Remants of another life in Lourenço Marques are the bars, clubs, restaurants and shops with neon signs. Some are still intact although none functional.
This one is of the flower shop Flor Real on Av. Masano de Amorim (now Av. Mao Tse Tung), as far as one can tell open since 1967.
The Museu Alvaro de Castro is also known as the Museum of Natural History today. It is perhaps one of Lourenco Marques most enduring landmarks, so easily recognized that the entire block where it is located is referred in normal conversation as Museu by the Laurentinos (residents of the city of Lourenco Marques).
Construction was completed in 1933, commissioned by the City Council of Lourenco Marques in the Neo-Manueline style of architecture which was unusual since by then art deco, streamline and the uniquely portugues suave were en vogue. Fortunately, very little has changed in its more than eighty years of existence and depending on one’s perspective that can be either good or bad.
As a property entirely patronaged by the State, having very little other purpose than being a museum, combined with the general disinterest of the African population to its contents, it has survived remarkably well and to the delight of many appreciate such things.
The main collection at the museum – Fuji Superia 200 simulated
The structure is relatively modest in a polygonal shape and distributed over two floors. The main collection of embalmed mammals is located immediately after the main entrance. It includes lions, buffalo, giraffes, elephants and other principle creatures one would expect to see in the African savanna.
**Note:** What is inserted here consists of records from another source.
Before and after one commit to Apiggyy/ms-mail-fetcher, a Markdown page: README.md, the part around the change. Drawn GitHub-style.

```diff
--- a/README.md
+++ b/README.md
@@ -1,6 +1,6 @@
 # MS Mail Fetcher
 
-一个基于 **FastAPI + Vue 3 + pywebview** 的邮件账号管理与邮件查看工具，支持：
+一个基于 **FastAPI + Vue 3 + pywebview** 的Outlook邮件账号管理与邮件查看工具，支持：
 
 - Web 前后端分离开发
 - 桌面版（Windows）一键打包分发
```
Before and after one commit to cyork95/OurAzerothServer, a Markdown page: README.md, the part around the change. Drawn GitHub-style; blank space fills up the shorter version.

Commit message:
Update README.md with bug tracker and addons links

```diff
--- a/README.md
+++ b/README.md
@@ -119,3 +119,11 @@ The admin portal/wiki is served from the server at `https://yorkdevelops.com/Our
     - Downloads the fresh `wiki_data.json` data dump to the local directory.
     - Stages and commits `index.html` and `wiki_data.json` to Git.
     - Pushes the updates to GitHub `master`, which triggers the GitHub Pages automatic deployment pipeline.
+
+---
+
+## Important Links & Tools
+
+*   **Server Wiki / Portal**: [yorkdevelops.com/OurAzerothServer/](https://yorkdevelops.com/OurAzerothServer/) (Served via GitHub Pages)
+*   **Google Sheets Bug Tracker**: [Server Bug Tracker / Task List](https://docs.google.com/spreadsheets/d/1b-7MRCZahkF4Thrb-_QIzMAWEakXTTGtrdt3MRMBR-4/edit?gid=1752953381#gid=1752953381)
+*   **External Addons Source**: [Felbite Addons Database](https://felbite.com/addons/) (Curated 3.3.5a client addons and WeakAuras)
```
The second floor has collections of fish, reptiles and insets in glass display shelves.